Challenges of Physics Education Research in Canada

One may ask why there are only few subject-based Science Education Research groups in Canada, unlike in USA, Europe, Australia or Latin America where subject-based Science Education Research flourishes. The main reason is the virtual absence of funding for subject-based Science Education Research at the national and provincial levels, with very few exceptions. In the absence of sustainable long-term funding, graduate programs based within Science Departments cannot be established. Another problem that hinders the development of the field is a disconnect that exists between Science Departments and Faculties of Education. Physics Education Research (PER) provides a good example for examining the challenges faced by subject-based Education Research in Canada.
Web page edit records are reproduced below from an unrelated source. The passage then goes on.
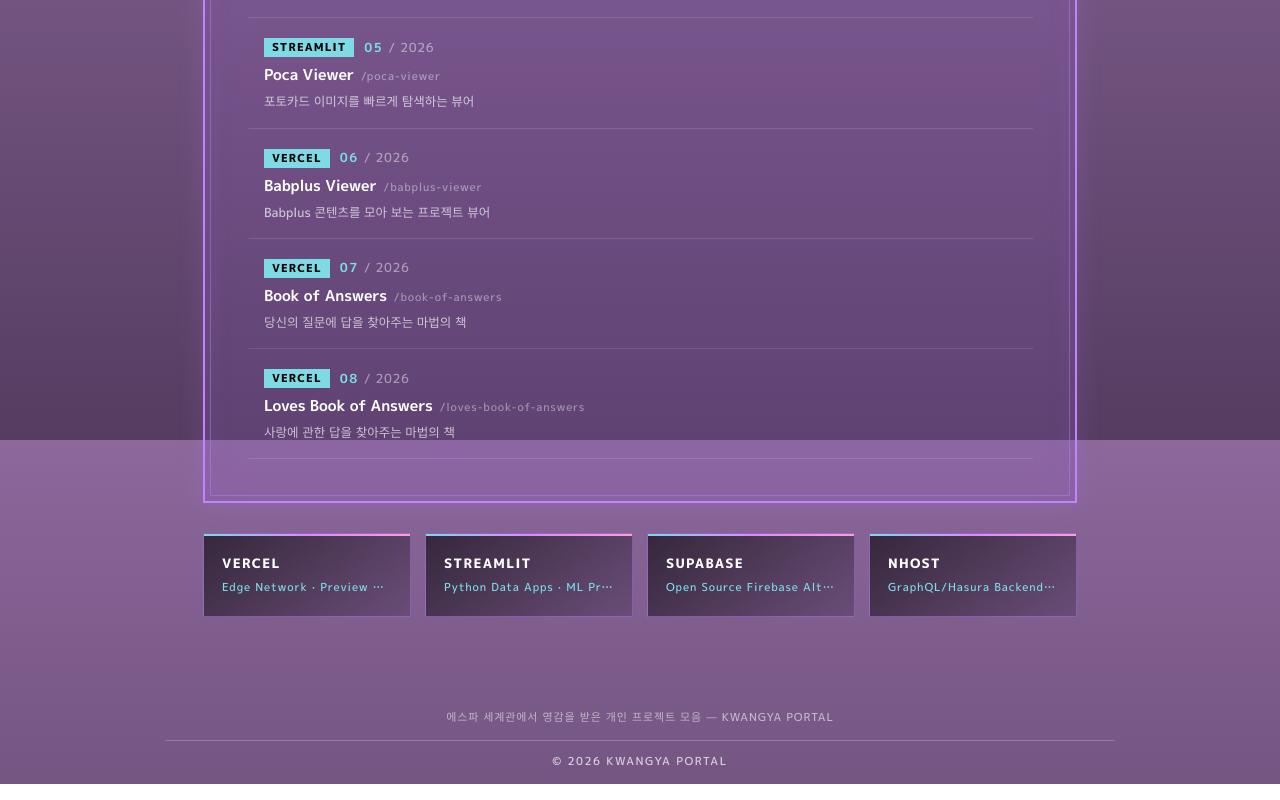
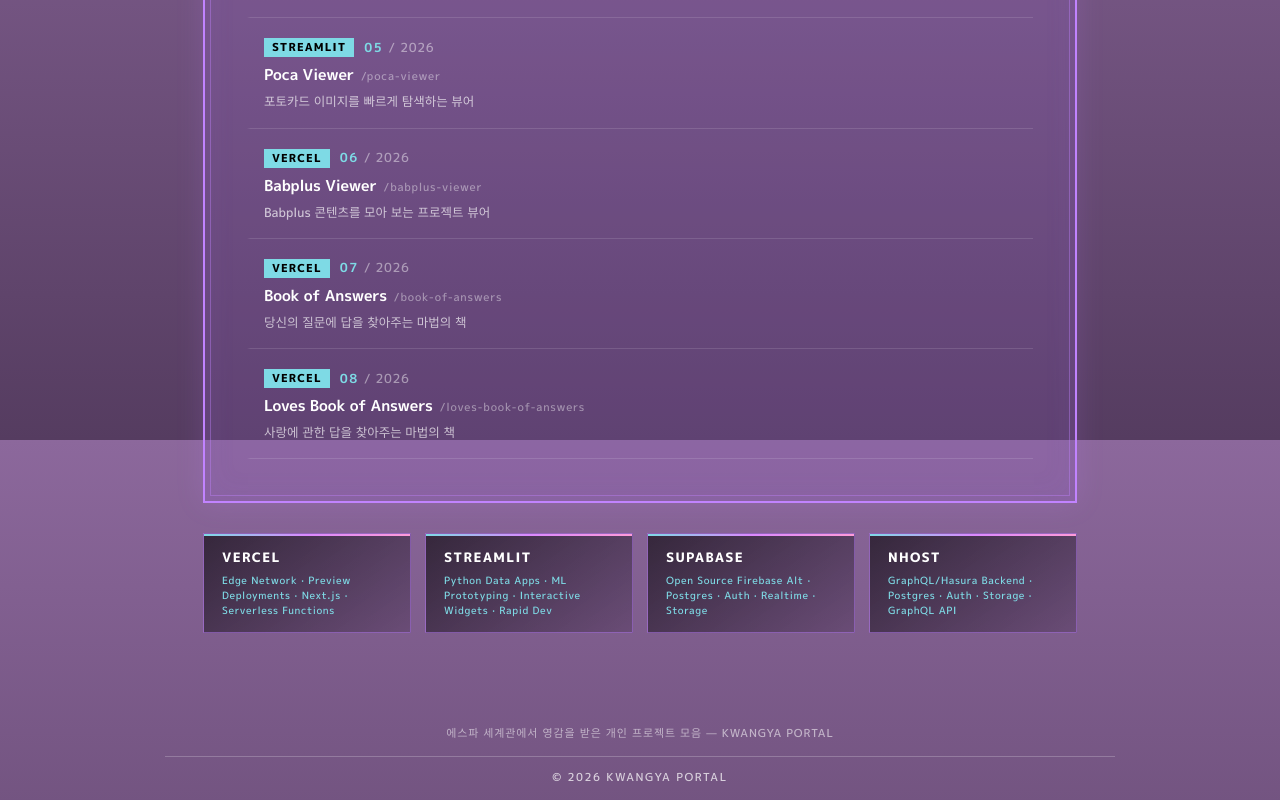
Before and after one commit to typ0307/typ0307.github.io, a React (Vite) app: page / in a window 1280 px wide. Shown: the part 1160-1960 px from the top of the page. Built offline with nearby package versions, Linux system fonts and the light colour scheme.

Commit message:
style: fix banner-sub truncation with line-clamp

```diff
--- a/src/styles.css
+++ b/src/styles.css
@@ -568,7 +568,7 @@
   flex-direction: column;
   justify-content: center;
   gap: 6px;
-  min-height: 84px;
+  min-height: 100px;
   padding: 14px 18px;
   border: 1px solid rgba(193, 131, 255, 0.55);
   background: linear-gradient(145deg, rgba(0, 0, 0, 0.6), rgba(85, 60, 96, 0.5));
@@ -598,12 +598,14 @@
 }
 
 .banner-sub {
-  font-size: 11px;
-  letter-spacing: 0.08em;
+  font-size: 10px;
+  letter-spacing: 0.06em;
   color: var(--cyan);
+  line-height: 1.5;
+  display: -webkit-box;
+  -webkit-line-clamp: 3;
+  -webkit-box-orient: vertical;
   overflow: hidden;
-  text-overflow: ellipsis;
-  white-space: nowrap;
 }
 
 /* ---------- 푸터 ---------- */
```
Almost all recent Canadian PER initiatives happened despite the lack of PER funding at both national and provincial levels. These efforts are initiated by the individuals, small groups and some universities. As a result, mostly a patchwork of short-term PER research projects currently exists in Canada, and the long-term sustainability of these research efforts remains problematic. As an outgoing Chair of the Division of Physics Education of the Canadian Association of Physicists, I will provide a few case studies of recent successful physics education initiatives in Canada. Despite the difficulties we face, PER movement in Canada is building slowly from the ground up. However, the long-term future of PER in Canada remains uncertain. The united effort by science educators representing various science disciplines is needed to overcome present challenges imposed by the current lack of funding for Science Education Research.